Provided records →
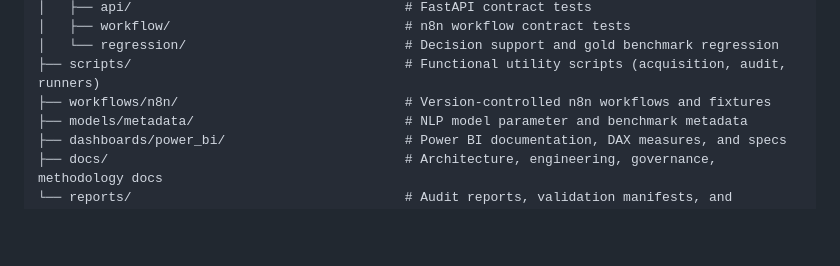
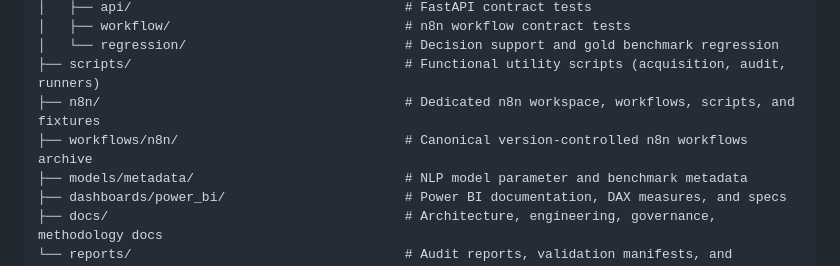
Before and after one commit to Arilano14/MarketVoice-SEA_Marketplace-Voice-of-Customer-Intelligence-Product-Quality-Decision-Support-System, a Markdown page: README.md, the part around the change. Rendered like a GitHub page; blank space fills up the shorter version.

Commit message:
n8n repository done

```diff
--- a/README.md
+++ b/README.md
@@ -268,7 +268,8 @@ Every primary metric reconciles with **0.00% variance** between PostgreSQL SQL q
 │   ├── workflow/                              # n8n workflow contract tests
 │   └── regression/                            # Decision support and gold benchmark regression
 ├── scripts/                                   # Functional utility scripts (acquisition, audit, runners)
-├── workflows/n8n/                             # Version-controlled n8n workflows and fixtures
+├── n8n/                                       # Dedicated n8n workspace, workflows, scripts, and fixtures
+├── workflows/n8n/                             # Canonical version-controlled n8n workflows archive
 ├── models/metadata/                           # NLP model parameter and benchmark metadata
 ├── dashboards/power_bi/                       # Power BI documentation, DAX measures, and specs
 ├── docs/                                      # Architecture, engineering, governance, methodology docs
```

Your instructions →
Please retype the records above exactly, but leave out any pictures.

Solution to the problem →
Before and after one commit to Arilano14/MarketVoice-SEA_Marketplace-Voice-of-Customer-Intelligence-Product-Quality-Decision-Support-System, a Markdown page: README.md, the part around the change. Rendered like a GitHub page; blank space fills up the shorter version.

Commit message:
n8n repository done

```diff
--- a/README.md
+++ b/README.md
@@ -268,7 +268,8 @@ Every primary metric reconciles with **0.00% variance** between PostgreSQL SQL q
 │   ├── workflow/                              # n8n workflow contract tests
 │   └── regression/                            # Decision support and gold benchmark regression
 ├── scripts/                                   # Functional utility scripts (acquisition, audit, runners)
-├── workflows/n8n/                             # Version-controlled n8n workflows and fixtures
+├── n8n/                                       # Dedicated n8n workspace, workflows, scripts, and fixtures
+├── workflows/n8n/                             # Canonical version-controlled n8n workflows archive
 ├── models/metadata/                           # NLP model parameter and benchmark metadata
 ├── dashboards/power_bi/                       # Power BI documentation, DAX measures, and specs
 ├── docs/                                      # Architecture, engineering, governance, methodology docs
```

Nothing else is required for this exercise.